“Drugs don’t work in patients who don’t take them”
— C. Everett Koop, M.D.
2- Potential Savings Estimates from Improvement of treatment Adherence (thanks to Digital Therapeutics) Non-adherence is multifactorial and must be addressed by understanding the underlying cause (e.g. side effects, lack of understanding of the disease, inconvenient posology, individual habits) . Improving adherence guarantees better treatment efficacy rates and decreases need to repeat the treatment and, possibly, need to hospitalization.
a) An estimated 25-30% of all patients in the U.S. do not take their medications as prescribed by their doctors. Non-adherence has been shown to result in $100 billion each year in excess hospitalizations alone 
b) Impact of proper adherence to treatment is higher in some therapeutic areas, as for example, Cardiovascular and Infectious Diseases. A group from Proteus Digital Health Inc. has compared the cost-effectiveness of in-person directly observed therapy (DOT) versus the wirelessly observed therapy (WOT) using their innovative medication approach, that includes an ingestible sensor, for the treatment of continuation phase of treatment for Mycobacterium tuberculosis. They have found that, under several potential cost scenarios, the immediate cost of M. tuberculosis treatment by WOT appears to be substantially less than DOT: WOT cost US$1273, accounting for respectively 79% to 49% of DOT costs (range depends on 2 different treatment schemes, 3-days or 7-days long). Interestingly, based on the ratio of providers’ treatment cost, the model demonstrated that WOT would allow providers to treat respectively 2.7 times and 1.4 times more patients compared to 7-day and 3-day DOT. 
In conclusion, there are already nice data to confirm the positive impact of Digital health approaches to improved healthcare performances.

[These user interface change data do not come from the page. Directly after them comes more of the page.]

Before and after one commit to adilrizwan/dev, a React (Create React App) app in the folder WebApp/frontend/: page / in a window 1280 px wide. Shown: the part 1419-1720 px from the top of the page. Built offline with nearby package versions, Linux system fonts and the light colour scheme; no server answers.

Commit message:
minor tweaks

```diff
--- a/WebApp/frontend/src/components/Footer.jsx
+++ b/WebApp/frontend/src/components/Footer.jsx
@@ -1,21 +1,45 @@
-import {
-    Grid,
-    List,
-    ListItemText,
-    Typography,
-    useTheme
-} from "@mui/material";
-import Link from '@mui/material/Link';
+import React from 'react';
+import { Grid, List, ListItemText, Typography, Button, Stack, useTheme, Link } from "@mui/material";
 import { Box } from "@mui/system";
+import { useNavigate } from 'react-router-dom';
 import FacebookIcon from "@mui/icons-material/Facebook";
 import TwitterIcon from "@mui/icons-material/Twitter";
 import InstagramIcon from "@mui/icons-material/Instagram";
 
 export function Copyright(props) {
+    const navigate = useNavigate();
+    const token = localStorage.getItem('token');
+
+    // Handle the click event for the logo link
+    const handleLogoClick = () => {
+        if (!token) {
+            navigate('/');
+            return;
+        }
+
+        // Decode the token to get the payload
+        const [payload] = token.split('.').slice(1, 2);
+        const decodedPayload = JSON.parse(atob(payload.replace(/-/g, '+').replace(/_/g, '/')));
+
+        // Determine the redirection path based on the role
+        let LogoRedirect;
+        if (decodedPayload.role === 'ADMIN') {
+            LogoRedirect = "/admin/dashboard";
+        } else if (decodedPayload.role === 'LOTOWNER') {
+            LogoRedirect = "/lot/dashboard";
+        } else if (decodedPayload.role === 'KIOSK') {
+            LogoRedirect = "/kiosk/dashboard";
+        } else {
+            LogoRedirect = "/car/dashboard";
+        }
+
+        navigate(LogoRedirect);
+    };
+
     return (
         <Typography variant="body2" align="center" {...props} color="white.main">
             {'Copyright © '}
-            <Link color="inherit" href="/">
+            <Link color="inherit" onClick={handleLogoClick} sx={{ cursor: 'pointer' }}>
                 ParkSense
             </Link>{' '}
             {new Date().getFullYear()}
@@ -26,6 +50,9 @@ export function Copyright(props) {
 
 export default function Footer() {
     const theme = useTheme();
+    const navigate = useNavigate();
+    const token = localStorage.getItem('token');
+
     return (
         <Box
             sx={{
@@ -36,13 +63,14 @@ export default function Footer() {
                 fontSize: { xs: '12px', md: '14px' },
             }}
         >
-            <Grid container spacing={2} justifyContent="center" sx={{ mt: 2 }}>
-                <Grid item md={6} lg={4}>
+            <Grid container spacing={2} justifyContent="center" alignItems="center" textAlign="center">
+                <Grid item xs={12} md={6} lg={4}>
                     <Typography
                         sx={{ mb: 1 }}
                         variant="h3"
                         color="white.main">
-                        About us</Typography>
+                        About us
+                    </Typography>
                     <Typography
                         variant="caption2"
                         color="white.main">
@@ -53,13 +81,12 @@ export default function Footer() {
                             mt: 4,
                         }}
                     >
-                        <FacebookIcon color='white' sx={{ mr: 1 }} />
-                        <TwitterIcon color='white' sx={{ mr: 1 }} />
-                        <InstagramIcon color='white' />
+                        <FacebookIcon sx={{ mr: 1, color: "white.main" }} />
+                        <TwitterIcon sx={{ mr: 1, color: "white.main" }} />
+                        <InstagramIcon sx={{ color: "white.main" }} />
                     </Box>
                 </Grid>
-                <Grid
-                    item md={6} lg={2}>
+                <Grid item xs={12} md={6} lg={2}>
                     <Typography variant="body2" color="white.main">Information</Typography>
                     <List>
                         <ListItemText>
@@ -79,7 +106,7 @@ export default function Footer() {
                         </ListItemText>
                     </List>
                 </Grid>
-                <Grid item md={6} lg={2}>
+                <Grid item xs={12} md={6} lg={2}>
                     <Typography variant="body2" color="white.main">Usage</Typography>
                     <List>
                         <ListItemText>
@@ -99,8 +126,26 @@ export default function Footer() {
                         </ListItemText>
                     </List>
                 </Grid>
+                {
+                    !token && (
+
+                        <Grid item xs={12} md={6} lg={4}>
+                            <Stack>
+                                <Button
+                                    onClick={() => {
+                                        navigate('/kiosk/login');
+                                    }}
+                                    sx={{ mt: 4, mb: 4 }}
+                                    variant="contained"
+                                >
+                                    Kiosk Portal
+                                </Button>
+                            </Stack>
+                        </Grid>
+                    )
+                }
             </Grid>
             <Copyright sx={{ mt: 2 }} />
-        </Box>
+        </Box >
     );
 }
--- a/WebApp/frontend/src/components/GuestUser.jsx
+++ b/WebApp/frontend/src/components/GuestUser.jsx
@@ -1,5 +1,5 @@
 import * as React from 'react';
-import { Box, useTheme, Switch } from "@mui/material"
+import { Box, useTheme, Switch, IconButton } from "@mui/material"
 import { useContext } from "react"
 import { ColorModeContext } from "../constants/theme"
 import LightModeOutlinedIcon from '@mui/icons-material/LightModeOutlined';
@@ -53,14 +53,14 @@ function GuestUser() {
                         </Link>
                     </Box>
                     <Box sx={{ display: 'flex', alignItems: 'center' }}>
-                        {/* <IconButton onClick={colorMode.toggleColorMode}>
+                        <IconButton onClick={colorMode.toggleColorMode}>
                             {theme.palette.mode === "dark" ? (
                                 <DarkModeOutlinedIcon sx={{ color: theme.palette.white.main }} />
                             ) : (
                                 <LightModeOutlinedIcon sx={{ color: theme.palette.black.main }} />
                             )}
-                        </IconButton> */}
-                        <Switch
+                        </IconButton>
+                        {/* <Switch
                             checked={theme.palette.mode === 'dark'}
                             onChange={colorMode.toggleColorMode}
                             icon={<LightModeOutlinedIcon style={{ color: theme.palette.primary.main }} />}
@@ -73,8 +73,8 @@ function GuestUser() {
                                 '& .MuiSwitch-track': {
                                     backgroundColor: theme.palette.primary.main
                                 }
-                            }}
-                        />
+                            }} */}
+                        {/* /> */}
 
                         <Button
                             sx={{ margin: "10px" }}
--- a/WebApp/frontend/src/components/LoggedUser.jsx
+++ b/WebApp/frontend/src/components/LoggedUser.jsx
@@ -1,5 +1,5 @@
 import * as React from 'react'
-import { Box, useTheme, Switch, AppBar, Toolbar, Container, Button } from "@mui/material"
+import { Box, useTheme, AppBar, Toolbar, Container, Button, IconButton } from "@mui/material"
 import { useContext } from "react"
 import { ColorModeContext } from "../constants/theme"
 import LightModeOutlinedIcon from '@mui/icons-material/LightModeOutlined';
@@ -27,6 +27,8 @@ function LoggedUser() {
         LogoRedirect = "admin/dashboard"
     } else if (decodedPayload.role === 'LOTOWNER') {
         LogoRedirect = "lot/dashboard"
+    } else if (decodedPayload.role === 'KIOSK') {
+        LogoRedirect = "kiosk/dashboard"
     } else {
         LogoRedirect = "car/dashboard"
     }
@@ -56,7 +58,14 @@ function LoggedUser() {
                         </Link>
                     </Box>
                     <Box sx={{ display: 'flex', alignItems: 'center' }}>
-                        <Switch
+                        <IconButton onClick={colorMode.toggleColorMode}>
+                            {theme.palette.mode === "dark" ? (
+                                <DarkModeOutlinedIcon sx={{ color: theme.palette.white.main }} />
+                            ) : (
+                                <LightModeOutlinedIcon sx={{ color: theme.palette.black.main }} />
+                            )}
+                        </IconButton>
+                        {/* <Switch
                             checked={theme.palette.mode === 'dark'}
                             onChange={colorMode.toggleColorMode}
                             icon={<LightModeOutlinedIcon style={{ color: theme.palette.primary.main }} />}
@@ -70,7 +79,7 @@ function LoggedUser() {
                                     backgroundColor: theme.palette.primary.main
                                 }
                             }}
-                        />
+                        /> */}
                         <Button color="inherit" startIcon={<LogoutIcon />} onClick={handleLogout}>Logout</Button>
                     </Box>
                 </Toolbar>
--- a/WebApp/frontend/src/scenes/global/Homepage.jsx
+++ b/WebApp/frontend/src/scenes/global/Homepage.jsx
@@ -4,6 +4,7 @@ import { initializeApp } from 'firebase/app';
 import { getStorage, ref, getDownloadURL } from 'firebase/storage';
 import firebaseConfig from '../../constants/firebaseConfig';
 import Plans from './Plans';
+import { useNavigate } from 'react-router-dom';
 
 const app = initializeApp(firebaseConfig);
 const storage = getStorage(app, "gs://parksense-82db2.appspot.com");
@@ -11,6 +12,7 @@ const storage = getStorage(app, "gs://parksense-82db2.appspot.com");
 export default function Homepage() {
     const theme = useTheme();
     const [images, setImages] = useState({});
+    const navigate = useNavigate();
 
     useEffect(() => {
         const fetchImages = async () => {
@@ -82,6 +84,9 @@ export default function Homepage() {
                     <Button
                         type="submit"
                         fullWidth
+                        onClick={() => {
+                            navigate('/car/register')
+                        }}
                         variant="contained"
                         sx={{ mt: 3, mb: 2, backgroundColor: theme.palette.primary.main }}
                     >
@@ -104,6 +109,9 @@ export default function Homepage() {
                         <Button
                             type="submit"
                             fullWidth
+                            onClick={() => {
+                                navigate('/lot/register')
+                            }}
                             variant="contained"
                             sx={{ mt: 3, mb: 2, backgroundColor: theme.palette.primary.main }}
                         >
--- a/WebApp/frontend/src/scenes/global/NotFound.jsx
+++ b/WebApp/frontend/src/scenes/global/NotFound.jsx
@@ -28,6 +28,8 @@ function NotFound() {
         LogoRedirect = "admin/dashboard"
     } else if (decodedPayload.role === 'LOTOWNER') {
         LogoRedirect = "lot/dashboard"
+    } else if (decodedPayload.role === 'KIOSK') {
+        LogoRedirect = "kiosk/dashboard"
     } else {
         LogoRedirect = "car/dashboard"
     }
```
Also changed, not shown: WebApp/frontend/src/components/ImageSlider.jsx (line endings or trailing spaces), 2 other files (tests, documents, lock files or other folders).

One last observation from my quick review: most of the barriers to treatment adherence are under patients’ control (forgetfulness, emotional factors, decision to omit doses, etc.) , therefore put the focus on them is imperative to improve the outputs. Every company and provider in the Healthcare sector must “think as if it was the patient”, not simply “think in the patient”, and Digital health approaches are made of real patient’s data and experiences.
Moreover, the value and quantity of data collectible with Digital Health approaches could provide real-time and timely accurate personal information to detect lack of adherence and act to correct it in a quick way and even real-time.
Elisa Guida, PhD
Brand and Account Manager
 Osterberg L, Blaschke T. Adherence to medication. N Engl J Med. 2005 Aug 4; 353(5):487-97.